Top of Dataset extract

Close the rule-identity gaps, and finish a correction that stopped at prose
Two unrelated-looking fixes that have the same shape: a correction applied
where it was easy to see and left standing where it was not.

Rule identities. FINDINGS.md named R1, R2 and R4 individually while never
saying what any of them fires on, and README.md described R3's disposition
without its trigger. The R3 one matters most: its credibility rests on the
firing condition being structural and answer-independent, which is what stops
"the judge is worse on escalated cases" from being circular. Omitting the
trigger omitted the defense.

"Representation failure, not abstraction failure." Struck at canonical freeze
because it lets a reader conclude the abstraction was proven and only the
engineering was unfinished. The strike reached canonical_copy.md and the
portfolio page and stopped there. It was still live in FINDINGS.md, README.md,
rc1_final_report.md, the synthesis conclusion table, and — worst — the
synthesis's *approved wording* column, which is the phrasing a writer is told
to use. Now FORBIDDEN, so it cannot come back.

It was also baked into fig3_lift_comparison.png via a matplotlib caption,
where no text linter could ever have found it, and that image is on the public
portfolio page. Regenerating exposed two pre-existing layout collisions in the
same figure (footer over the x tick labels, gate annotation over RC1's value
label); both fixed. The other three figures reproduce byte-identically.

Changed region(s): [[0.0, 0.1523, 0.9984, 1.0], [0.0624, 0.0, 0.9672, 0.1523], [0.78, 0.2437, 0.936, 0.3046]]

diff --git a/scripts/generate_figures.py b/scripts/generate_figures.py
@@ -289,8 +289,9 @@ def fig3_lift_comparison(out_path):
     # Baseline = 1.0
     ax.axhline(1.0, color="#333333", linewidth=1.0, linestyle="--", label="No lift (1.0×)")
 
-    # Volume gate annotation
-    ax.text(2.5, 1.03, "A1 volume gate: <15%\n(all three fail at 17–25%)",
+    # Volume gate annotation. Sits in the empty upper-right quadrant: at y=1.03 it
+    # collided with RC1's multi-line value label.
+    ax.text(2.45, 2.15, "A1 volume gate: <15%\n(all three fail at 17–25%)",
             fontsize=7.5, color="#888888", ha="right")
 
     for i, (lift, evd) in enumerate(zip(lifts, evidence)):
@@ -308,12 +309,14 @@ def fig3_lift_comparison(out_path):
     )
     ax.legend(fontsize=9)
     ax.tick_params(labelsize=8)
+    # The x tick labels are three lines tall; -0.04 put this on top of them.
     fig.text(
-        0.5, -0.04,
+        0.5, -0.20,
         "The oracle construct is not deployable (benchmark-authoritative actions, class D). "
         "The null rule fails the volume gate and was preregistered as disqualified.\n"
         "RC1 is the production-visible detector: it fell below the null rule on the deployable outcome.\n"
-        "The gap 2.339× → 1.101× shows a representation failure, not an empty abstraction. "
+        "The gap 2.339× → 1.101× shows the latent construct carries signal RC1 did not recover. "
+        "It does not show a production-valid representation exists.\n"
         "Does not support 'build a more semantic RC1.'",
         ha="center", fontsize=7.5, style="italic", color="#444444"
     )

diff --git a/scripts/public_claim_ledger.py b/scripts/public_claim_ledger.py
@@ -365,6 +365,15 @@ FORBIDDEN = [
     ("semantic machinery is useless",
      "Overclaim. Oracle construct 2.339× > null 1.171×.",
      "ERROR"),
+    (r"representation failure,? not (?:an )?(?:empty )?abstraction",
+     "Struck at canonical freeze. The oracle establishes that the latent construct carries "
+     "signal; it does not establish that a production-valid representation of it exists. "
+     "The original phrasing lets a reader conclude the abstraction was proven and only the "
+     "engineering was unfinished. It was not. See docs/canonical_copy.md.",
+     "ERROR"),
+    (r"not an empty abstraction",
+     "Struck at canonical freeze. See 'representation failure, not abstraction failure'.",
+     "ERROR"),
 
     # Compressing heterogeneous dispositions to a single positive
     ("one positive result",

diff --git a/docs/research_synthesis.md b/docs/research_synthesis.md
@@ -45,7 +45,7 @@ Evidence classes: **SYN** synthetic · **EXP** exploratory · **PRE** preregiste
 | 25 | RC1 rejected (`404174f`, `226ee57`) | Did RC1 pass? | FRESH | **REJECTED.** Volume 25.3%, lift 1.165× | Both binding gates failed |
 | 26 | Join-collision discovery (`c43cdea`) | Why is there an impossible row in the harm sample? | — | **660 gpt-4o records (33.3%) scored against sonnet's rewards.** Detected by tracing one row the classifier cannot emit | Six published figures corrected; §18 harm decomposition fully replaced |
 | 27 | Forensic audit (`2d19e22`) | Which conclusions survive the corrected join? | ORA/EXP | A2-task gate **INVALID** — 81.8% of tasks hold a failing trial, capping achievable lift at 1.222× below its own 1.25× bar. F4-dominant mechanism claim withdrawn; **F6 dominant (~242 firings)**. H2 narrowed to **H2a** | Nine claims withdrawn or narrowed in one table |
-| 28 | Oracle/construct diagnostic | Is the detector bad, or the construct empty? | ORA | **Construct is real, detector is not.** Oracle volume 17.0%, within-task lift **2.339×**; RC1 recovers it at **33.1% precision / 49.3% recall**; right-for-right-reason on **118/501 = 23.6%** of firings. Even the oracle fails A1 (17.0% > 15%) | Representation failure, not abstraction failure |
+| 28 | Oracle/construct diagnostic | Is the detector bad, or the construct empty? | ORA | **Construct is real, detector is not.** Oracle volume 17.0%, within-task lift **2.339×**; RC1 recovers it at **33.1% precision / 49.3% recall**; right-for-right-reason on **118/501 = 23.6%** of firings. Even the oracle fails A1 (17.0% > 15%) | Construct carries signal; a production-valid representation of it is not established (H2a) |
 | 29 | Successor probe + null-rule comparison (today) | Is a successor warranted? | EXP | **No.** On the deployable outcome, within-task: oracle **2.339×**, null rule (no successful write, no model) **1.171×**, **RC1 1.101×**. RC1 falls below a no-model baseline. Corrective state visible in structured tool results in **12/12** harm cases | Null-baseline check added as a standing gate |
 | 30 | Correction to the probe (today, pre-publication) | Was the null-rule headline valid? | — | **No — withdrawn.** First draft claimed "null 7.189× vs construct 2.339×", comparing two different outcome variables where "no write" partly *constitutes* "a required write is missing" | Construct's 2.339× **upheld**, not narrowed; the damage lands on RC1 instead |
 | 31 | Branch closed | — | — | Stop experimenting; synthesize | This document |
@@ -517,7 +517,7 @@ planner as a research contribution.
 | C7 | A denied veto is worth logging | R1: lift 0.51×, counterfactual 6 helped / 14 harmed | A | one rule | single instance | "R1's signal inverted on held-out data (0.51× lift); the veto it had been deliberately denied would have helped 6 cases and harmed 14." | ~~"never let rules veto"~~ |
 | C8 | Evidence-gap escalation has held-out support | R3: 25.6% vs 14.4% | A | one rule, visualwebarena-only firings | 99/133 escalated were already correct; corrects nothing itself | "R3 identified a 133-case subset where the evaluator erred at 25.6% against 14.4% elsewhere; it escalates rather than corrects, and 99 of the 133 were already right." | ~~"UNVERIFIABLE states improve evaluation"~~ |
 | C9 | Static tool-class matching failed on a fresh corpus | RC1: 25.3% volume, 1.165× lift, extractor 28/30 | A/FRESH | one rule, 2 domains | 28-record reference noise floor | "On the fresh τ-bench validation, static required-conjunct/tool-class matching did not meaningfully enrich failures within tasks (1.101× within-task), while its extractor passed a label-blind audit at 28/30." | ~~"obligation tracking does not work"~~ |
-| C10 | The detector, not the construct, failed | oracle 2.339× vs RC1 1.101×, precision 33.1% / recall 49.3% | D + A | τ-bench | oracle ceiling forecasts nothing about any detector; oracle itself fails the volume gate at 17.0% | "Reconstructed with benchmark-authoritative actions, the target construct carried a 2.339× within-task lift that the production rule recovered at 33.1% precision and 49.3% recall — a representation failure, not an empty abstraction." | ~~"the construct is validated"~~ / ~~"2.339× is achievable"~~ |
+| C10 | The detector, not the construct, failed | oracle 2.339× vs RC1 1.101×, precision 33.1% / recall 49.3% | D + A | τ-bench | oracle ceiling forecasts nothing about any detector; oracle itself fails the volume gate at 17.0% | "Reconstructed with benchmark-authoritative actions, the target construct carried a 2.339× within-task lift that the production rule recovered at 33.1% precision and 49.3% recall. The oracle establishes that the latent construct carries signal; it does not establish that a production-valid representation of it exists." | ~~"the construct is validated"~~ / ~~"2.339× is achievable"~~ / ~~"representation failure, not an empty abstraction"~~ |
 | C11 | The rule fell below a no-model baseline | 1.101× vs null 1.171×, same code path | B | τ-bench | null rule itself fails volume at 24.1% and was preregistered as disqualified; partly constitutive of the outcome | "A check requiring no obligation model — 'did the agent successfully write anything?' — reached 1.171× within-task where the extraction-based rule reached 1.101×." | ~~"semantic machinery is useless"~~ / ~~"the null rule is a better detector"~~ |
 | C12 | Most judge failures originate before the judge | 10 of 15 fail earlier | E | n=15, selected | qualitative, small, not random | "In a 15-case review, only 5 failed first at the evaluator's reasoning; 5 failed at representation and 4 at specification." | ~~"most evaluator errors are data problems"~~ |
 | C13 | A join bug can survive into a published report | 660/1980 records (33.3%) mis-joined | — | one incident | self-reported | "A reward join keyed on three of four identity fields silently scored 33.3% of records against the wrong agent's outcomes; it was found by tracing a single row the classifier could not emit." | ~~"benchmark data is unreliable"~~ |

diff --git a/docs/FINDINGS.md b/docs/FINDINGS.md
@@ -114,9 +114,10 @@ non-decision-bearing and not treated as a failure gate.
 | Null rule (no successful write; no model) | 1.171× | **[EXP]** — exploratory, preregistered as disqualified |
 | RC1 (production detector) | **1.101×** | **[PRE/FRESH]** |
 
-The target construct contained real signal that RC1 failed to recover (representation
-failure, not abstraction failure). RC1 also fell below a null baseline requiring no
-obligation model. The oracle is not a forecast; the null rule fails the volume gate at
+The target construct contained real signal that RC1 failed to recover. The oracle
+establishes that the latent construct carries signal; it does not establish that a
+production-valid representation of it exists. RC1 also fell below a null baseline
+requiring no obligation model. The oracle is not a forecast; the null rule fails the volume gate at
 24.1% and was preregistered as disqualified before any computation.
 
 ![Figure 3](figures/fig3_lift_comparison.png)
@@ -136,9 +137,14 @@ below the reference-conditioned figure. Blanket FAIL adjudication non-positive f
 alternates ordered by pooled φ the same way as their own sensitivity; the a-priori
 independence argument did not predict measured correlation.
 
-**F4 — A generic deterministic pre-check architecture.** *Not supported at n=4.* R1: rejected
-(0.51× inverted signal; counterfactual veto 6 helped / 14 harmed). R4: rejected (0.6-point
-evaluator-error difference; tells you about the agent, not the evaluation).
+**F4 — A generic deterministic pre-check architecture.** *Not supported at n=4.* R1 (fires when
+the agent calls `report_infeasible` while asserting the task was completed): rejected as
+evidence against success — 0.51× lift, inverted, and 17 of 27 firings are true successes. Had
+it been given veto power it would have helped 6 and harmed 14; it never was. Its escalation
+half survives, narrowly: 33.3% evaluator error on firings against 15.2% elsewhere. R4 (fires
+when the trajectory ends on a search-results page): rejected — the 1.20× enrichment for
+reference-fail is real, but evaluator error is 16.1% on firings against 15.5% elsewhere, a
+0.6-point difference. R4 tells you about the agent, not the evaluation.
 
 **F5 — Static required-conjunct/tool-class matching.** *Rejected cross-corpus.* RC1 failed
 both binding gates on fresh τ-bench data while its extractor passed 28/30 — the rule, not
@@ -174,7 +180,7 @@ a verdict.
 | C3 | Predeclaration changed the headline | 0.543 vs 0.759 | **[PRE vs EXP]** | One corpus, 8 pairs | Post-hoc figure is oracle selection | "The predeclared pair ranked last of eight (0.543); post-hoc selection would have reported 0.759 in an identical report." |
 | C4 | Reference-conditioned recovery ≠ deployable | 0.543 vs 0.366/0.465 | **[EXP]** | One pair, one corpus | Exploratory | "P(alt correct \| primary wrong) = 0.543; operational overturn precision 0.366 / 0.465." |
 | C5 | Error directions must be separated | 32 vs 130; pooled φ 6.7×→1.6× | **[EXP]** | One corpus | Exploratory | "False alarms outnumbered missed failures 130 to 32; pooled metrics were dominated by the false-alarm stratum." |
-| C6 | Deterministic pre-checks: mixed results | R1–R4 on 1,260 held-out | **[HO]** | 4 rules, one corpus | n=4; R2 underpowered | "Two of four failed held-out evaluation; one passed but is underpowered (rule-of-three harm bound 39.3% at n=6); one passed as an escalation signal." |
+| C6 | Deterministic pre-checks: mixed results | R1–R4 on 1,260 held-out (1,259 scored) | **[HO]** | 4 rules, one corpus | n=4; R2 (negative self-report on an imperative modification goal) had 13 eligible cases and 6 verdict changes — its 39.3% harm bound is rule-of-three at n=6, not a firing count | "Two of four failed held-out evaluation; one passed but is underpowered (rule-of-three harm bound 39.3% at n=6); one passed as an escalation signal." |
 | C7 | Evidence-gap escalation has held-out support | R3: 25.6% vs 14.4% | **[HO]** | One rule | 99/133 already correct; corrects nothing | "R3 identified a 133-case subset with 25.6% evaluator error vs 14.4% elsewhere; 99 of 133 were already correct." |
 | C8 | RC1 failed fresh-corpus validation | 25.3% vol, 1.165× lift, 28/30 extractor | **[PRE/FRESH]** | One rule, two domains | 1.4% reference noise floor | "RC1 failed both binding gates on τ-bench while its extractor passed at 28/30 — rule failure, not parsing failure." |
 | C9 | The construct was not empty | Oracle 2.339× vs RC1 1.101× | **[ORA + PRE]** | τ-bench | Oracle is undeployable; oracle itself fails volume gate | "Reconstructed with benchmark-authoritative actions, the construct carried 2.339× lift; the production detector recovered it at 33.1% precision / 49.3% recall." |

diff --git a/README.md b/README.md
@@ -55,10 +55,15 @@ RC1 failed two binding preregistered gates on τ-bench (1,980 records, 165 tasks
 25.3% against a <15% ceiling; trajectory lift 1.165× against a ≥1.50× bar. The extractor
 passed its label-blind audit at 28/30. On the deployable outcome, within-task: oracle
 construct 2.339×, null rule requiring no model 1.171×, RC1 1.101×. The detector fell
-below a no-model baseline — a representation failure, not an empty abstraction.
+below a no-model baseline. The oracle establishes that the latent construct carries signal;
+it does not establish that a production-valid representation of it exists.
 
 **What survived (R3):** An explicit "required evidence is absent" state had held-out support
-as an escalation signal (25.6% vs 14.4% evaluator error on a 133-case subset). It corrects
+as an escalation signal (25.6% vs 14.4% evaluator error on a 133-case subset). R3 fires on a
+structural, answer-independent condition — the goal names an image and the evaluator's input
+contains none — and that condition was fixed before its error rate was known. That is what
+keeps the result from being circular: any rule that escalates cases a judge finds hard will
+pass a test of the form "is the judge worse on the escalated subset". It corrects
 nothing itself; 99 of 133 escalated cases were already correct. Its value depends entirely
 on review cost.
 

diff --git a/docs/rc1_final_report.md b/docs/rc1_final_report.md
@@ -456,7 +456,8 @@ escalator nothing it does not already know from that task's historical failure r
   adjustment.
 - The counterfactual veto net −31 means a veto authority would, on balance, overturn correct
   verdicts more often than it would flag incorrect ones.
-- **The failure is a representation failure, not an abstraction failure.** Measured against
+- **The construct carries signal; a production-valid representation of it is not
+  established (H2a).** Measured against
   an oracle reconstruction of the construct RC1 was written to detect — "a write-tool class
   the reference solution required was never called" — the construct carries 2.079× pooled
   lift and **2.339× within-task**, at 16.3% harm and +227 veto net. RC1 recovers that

Bottom of Dataset extract
Top of Dataset extract

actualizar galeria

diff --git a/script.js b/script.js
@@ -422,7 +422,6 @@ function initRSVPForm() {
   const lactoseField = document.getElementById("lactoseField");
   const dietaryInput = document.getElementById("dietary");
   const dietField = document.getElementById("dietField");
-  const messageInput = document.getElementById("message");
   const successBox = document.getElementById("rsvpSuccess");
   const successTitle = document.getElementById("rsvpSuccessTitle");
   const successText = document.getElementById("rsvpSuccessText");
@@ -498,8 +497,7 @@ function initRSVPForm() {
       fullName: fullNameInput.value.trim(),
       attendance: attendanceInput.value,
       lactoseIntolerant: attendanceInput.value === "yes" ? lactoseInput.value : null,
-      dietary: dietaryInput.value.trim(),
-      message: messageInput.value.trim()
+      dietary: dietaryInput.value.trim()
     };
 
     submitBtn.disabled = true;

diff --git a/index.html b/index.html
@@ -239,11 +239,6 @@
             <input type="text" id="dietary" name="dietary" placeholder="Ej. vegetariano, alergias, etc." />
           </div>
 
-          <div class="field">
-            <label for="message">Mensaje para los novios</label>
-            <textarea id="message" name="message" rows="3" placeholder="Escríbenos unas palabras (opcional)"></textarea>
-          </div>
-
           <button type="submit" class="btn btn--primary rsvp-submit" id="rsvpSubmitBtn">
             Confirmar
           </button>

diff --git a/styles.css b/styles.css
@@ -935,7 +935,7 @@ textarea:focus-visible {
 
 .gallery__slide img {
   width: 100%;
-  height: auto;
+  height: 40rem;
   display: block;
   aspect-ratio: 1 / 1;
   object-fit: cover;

Bottom of Dataset extract

[Aim of the task] Only the lines above from the line containing "A denied veto" through the line containing "-| C10 | The" should be retyped, exactly and with both ends included.

[Solution for this exercise]
 | C7 | A denied veto is worth logging | R1: lift 0.51×, counterfactual 6 helped / 14 harmed | A | one rule | single instance | "R1's signal inverted on held-out data (0.51× lift); the veto it had been deliberately denied would have helped 6 cases and harmed 14." | ~~"never let rules veto"~~ |
 | C8 | Evidence-gap escalation has held-out support | R3: 25.6% vs 14.4% | A | one rule, visualwebarena-only firings | 99/133 escalated were already correct; corrects nothing itself | "R3 identified a 133-case subset where the evaluator erred at 25.6% against 14.4% elsewhere; it escalates rather than corrects, and 99 of the 133 were already right." | ~~"UNVERIFIABLE states improve evaluation"~~ |
 | C9 | Static tool-class matching failed on a fresh corpus | RC1: 25.3% volume, 1.165× lift, extractor 28/30 | A/FRESH | one rule, 2 domains | 28-record reference noise floor | "On the fresh τ-bench validation, static required-conjunct/tool-class matching did not meaningfully enrich failures within tasks (1.101× within-task), while its extractor passed a label-blind audit at 28/30." | ~~"obligation tracking does not work"~~ |
-| C10 | The detector, not the construct, failed | oracle 2.339× vs RC1 1.101×, precision 33.1% / recall 49.3% | D + A | τ-bench | oracle ceiling forecasts nothing about any detector; oracle itself fails the volume gate at 17.0% | "Reconstructed with benchmark-authoritative actions, the target construct carried a 2.339× within-task lift that the production rule recovered at 33.1% precision and 49.3% recall — a representation failure, not an empty abstraction." | ~~"the construct is validated"~~ / ~~"2.339× is achievable"~~ |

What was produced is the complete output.